"I don't think it's fair sometimes because you're already paying pretty high fees for hotel rooms," she said.

She's been hit with fees to use the safe in her hotel room, resort fees -- even if she didn't use the gym or pool, fees to receive a fax, and most outrageously, she says, a daily parking fee when she didn't have a car.

Gibson said, "I was pretty upset about that."

A new study estimates hotels are expected to collect a record high $1.8 billion from extra fees and surcharges this year. That's up $100 million in a year.

Ian Ford, Undercover Tourist, said, "I find people are extremely mad about the situation."

Travel expert Ian Ford says there are fees for everything. A bellman may charge $8 even if you carry your own luggage. There's a $3.90 energy charge for using the air conditioning and a $3.50 fee per 'coffee capsule' you drink in your room. If you want to use luxurious sheets, at some hotels, there are fees that range from $25 to $100.

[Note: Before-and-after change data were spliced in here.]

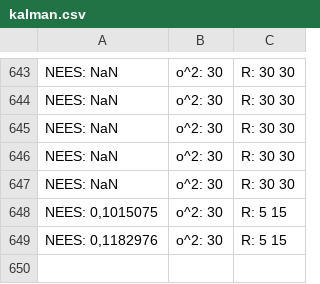
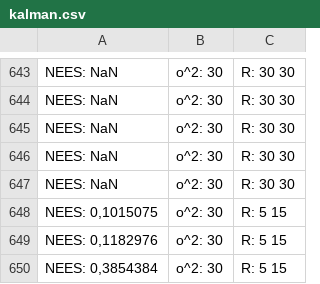
Before and after one commit to MirCore/Unity-Object-Detection-and-Localization-with-VR, a CSV file: Assets/Output/kalman.csv, drawn as a sheet; only a part is shown, gaps mark what is left out; the diff names each change by its address in the sheet, - before the commit and + after, or states it on an @@ line.

```diff
--- a/Assets/Output/kalman.csv
+++ b/Assets/Output/kalman.csv
+row 650: NEES: 0,3854384 | o^2: 30 | R: 5 15
```
Also changed, not shown: 31 other files.
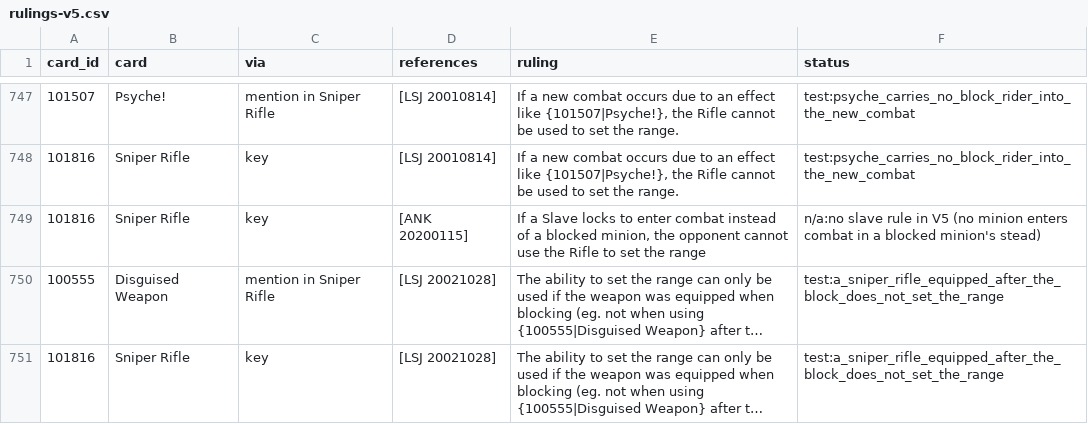
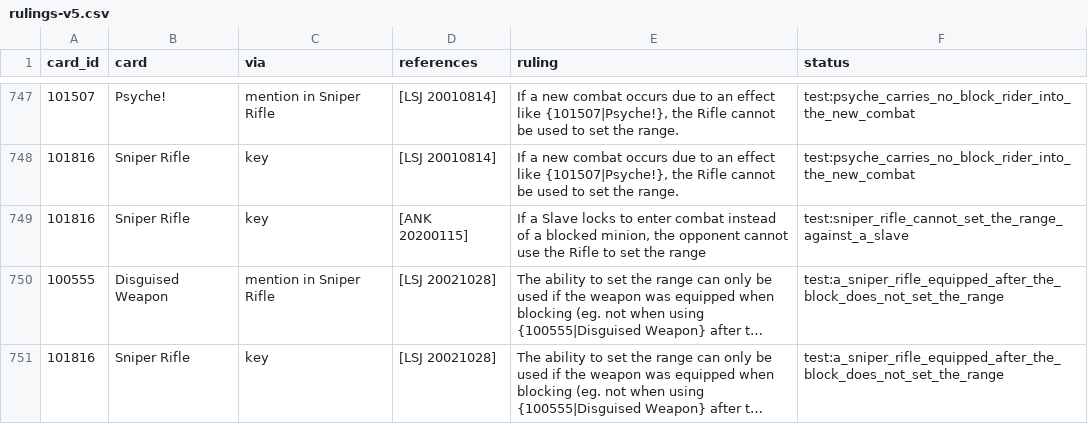
Before and after one commit to lionel-panhaleux/zero-vtes, a CSV file: data/rulings-v5.csv, drawn as a sheet; only a part is shown, gaps mark what is left out; long unchanged cells end in …; the diff names each change by its address in the sheet, - before the commit and + after, or states it on an @@ line.

```diff
--- a/data/rulings-v5.csv
+++ b/data/rulings-v5.csv
-F749 (status): n/a:no slave rule in V5 (no minion enters combat in a blocked minion's stead)
+F749 (status): test:sniper_rifle_cannot_set_the_range_against_a_slave
```
Also changed, not shown: 6 other files.
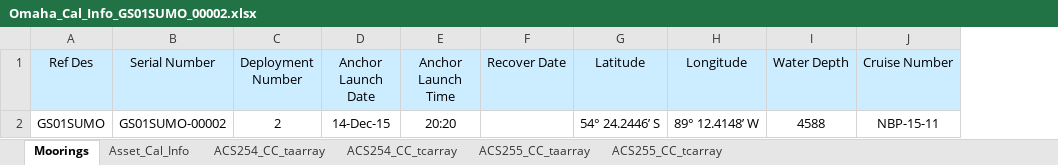
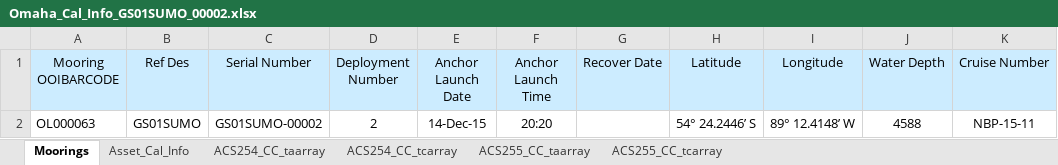
Before and after one commit to oceanobservatories/ingestion-csvs, an Excel workbook: GS01SUMO/Omaha_Cal_Info_GS01SUMO_00002.xlsx, sheet Moorings, drawn as a sheet; only a part is shown; values as stored, in another font and other column widths than the file's, no borders; the diff names each change by its address in the sheet, - before the commit and + after, or states it on an @@ line.

```diff
--- a/GS01SUMO/Omaha_Cal_Info_GS01SUMO_00002.xlsx (sheet Moorings)
+++ b/GS01SUMO/Omaha_Cal_Info_GS01SUMO_00002.xlsx (sheet Moorings)
+column A (Mooring OOIBARCODE), row 2: OL000063
```
Also changed, not shown: sheet Asset_Cal_Info, 9 other files.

Joe McInerney with the American Hotel and Lodging Association explained, "They're passing on a cost whatever it is, sometimes it's a little more expensive than the actual cost, but they have to cover some of their other overhead."

Experts say if you want to avoid fees, call the hotel when you make your reservation and ask what they charge extra for or check the hotel's website. Some hotel loyalty programs give members breaks on the fees. And if you don't like a fee, before you check in try negotiating and tell the hotel you're going to stay elsewhere if it won't budge.

The American Hotel and Lodging Association says fees are increasing because the hotel industry now has more properties and more rooms available than ever before. Also, hotels sometimes have to pay a third party to run the gym, operate the pool, provide Internet access or other services.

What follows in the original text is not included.